**Supplied records**
════

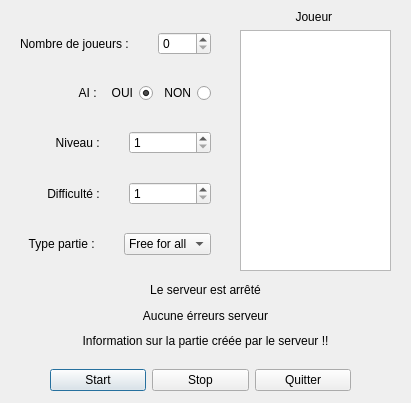
Qt form Bomberman/createpartymultigamer.ui (CPI4Admin/BomberMan) before a commit.
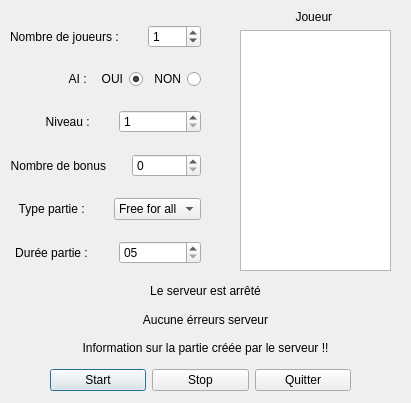
The same form after that commit.

Commit message: Modification de la fenêtre createpartymultigamer: 	- Ajout nbBonus (0 à 10) 	- Ajout durée partie ( min 5 max 20 minutes)

```diff
--- a/Bomberman/createpartymultigamer.ui
+++ b/Bomberman/createpartymultigamer.ui
@@ -22,7 +22,7 @@
      <x>10</x>
      <y>280</y>
      <width>391</width>
-     <height>71</height>
+     <height>79</height>
     </rect>
    </property>
    <layout class="QVBoxLayout" name="verticalLayout_1">
@@ -122,7 +122,7 @@
   <widget class="QWidget" name="verticalLayoutWidget_3">
    <property name="geometry">
     <rect>
-     <x>20</x>
+     <x>10</x>
      <y>10</y>
      <width>211</width>
      <height>271</height>
@@ -162,6 +162,9 @@
         <property name="maximum">
          <number>12</number>
         </property>
+        <property name="value">
+         <number>1</number>
+        </property>
        </widget>
       </item>
       <item>
@@ -303,7 +306,7 @@
       <item>
        <widget class="QLabel" name="label_7">
         <property name="text">
-         <string>Difficulté : </string>
+         <string>Nombre de bonus</string>
         </property>
         <property name="alignment">
          <set>Qt::AlignRight|Qt::AlignTrailing|Qt::AlignVCenter</set>
@@ -329,11 +332,14 @@
       <item>
        <widget class="QSpinBox" name="Difficulty">
         <property name="minimum">
-         <number>1</number>
+         <number>0</number>
         </property>
         <property name="maximum">
          <number>10</number>
         </property>
+        <property name="value">
+         <number>0</number>
+        </property>
        </widget>
       </item>
       <item>
@@ -414,6 +420,79 @@
       </item>
      </layout>
     </item>
+    <item>
+     <layout class="QHBoxLayout" name="horizontalLayout_7">
+      <item>
+       <widget class="QLabel" name="label">
+        <property name="text">
+         <string>Durée partie :</string>
+        </property>
+        <property name="alignment">
+         <set>Qt::AlignCenter</set>
+        </property>
+       </widget>
+      </item>
+      <item>
+       <spacer name="horizontalSpacer_10">
+        <property name="orientation">
+         <enum>Qt::Horizontal</enum>
+        </property>
+        <property name="sizeType">
+         <enum>QSizePolicy::Fixed</enum>
+        </property>
+        <property name="sizeHint" stdset="0">
+         <size>
+          <width>20</width>
+          <height>20</height>
+         </size>
+        </property>
+       </spacer>
+      </item>
+      <item>
+       <widget class="QTimeEdit" name="timer">
+        <property name="correctionMode">
+         <enum>QAbstractSpinBox::CorrectToPreviousValue</enum>
+        </property>
+        <property name="maximumTime">
+         <time>
+          <hour>0</hour>
+          <minute>20</minute>
+          <second>0</second>
+         </time>
+        </property>
+        <property name="minimumTime">
+         <time>
+          <hour>0</hour>
+          <minute>5</minute>
+          <second>0</second>
+         </time>
+        </property>
+        <property name="currentSection">
+         <enum>QDateTimeEdit::MinuteSection</enum>
+        </property>
+        <property name="displayFormat">
+         <string>mm</string>
+        </property>
+       </widget>
+      </item>
+      <item>
+       <spacer name="horizontalSpacer_11">
+        <property name="orientation">
+         <enum>Qt::Horizontal</enum>
+        </property>
+        <property name="sizeType">
+         <enum>QSizePolicy::Fixed</enum>
+        </property>
+        <property name="sizeHint" stdset="0">
+         <size>
+          <width>20</width>
+          <height>20</height>
+         </size>
+        </property>
+       </spacer>
+      </item>
+     </layout>
+    </item>
    </layout>
   </widget>
  </widget>
```
Left out of the diff: 4 changed lines with no effect on the pictures. The commit also changes 3 other files.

════

Pictures aren't part of the copy; return each record above exactly.

Qt form Bomberman/createpartymultigamer.ui (CPI4Admin/BomberMan) before a commit.
The same form after that commit.

Commit message: Modification de la fenêtre createpartymultigamer: 	- Ajout nbBonus (0 à 10) 	- Ajout durée partie ( min 5 max 20 minutes)

```diff
--- a/Bomberman/createpartymultigamer.ui
+++ b/Bomberman/createpartymultigamer.ui
@@ -22,7 +22,7 @@
      <x>10</x>
      <y>280</y>
      <width>391</width>
-     <height>71</height>
+     <height>79</height>
     </rect>
    </property>
    <layout class="QVBoxLayout" name="verticalLayout_1">
@@ -122,7 +122,7 @@
   <widget class="QWidget" name="verticalLayoutWidget_3">
    <property name="geometry">
     <rect>
-     <x>20</x>
+     <x>10</x>
      <y>10</y>
      <width>211</width>
      <height>271</height>
@@ -162,6 +162,9 @@
         <property name="maximum">
          <number>12</number>
         </property>
+        <property name="value">
+         <number>1</number>
+        </property>
        </widget>
       </item>
       <item>
@@ -303,7 +306,7 @@
       <item>
        <widget class="QLabel" name="label_7">
         <property name="text">
-         <string>Difficulté : </string>
+         <string>Nombre de bonus</string>
         </property>
         <property name="alignment">
          <set>Qt::AlignRight|Qt::AlignTrailing|Qt::AlignVCenter</set>
@@ -329,11 +332,14 @@
       <item>
        <widget class="QSpinBox" name="Difficulty">
         <property name="minimum">
-         <number>1</number>
+         <number>0</number>
         </property>
         <property name="maximum">
          <number>10</number>
         </property>
+        <property name="value">
+         <number>0</number>
+        </property>
        </widget>
       </item>
       <item>
@@ -414,6 +420,79 @@
       </item>
      </layout>
     </item>
+    <item>
+     <layout class="QHBoxLayout" name="horizontalLayout_7">
+      <item>
+       <widget class="QLabel" name="label">
+        <property name="text">
+         <string>Durée partie :</string>
+        </property>
+        <property name="alignment">
+         <set>Qt::AlignCenter</set>
+        </property>
+       </widget>
+      </item>
+      <item>
+       <spacer name="horizontalSpacer_10">
+        <property name="orientation">
+         <enum>Qt::Horizontal</enum>
+        </property>
+        <property name="sizeType">
+         <enum>QSizePolicy::Fixed</enum>
+        </property>
+        <property name="sizeHint" stdset="0">
+         <size>
+          <width>20</width>
+          <height>20</height>
+         </size>
+        </property>
+       </spacer>
+      </item>
+      <item>
+       <widget class="QTimeEdit" name="timer">
+        <property name="correctionMode">
+         <enum>QAbstractSpinBox::CorrectToPreviousValue</enum>
+        </property>
+        <property name="maximumTime">
+         <time>
+          <hour>0</hour>
+          <minute>20</minute>
+          <second>0</second>
+         </time>
+        </property>
+        <property name="minimumTime">
+         <time>
+          <hour>0</hour>
+          <minute>5</minute>
+          <second>0</second>
+         </time>
+        </property>
+        <property name="currentSection">
+         <enum>QDateTimeEdit::MinuteSection</enum>
+        </property>
+        <property name="displayFormat">
+         <string>mm</string>
+        </property>
+       </widget>
+      </item>
+      <item>
+       <spacer name="horizontalSpacer_11">
+        <property name="orientation">
+         <enum>Qt::Horizontal</enum>
+        </property>
+        <property name="sizeType">
+         <enum>QSizePolicy::Fixed</enum>
+        </property>
+        <property name="sizeHint" stdset="0">
+         <size>
+          <width>20</width>
+          <height>20</height>
+         </size>
+        </property>
+       </spacer>
+      </item>
+     </layout>
+    </item>
    </layout>
   </widget>
  </widget>
```
Left out of the diff: 4 changed lines with no effect on the pictures. The commit also changes 3 other files.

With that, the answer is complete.